» Task description
Retrieve all lines below that have the string "notebook".

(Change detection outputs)
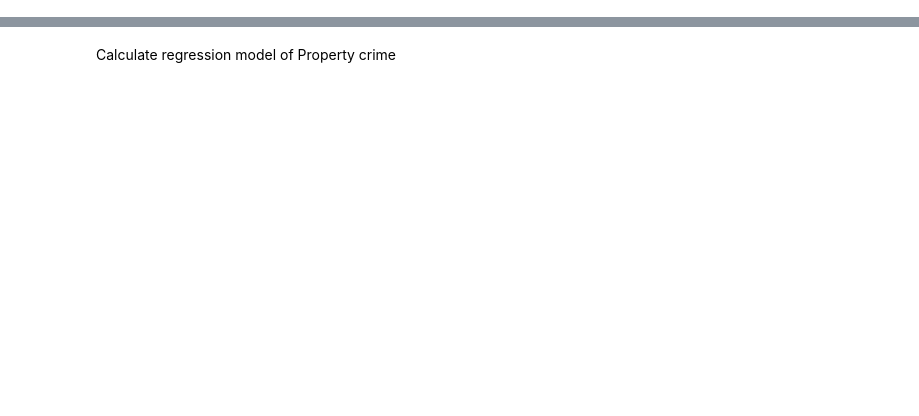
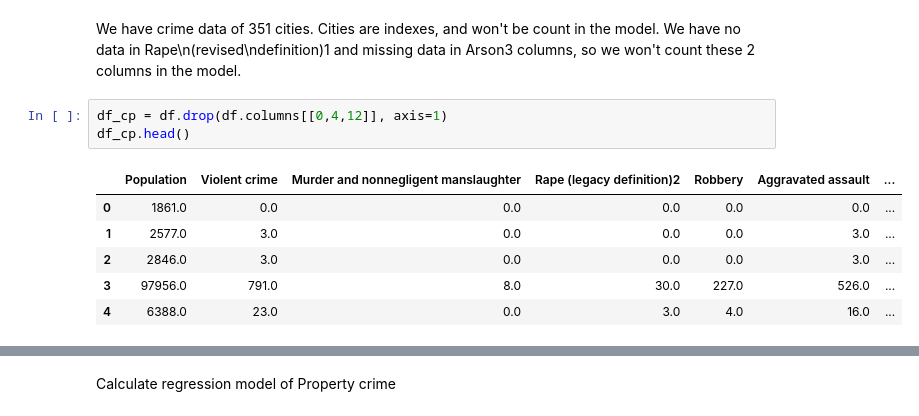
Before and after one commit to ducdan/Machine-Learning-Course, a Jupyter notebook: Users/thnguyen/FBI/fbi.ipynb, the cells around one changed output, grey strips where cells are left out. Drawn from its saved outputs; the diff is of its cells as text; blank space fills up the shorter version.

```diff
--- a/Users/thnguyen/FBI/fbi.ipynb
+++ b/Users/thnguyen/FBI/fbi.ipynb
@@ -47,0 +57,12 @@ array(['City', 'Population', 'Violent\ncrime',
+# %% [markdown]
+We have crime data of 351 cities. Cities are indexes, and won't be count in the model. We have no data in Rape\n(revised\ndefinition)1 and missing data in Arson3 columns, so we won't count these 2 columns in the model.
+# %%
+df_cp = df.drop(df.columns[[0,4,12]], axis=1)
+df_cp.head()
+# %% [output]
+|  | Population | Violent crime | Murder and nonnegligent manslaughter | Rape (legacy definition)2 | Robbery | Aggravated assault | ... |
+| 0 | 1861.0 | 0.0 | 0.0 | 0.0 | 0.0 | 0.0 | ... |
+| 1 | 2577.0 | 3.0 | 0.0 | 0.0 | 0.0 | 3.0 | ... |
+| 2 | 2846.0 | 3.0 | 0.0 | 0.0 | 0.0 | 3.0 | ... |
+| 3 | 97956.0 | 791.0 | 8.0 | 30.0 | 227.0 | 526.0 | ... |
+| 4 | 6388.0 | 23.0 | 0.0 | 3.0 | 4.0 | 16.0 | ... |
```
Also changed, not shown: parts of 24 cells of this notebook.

» Result
Before and after one commit to ducdan/Machine-Learning-Course, a Jupyter notebook: Users/thnguyen/FBI/fbi.ipynb, the cells around one changed output, grey strips where cells are left out. Drawn from its saved outputs; the diff is of its cells as text; blank space fills up the shorter version.
Also changed, not shown: parts of 24 cells of this notebook.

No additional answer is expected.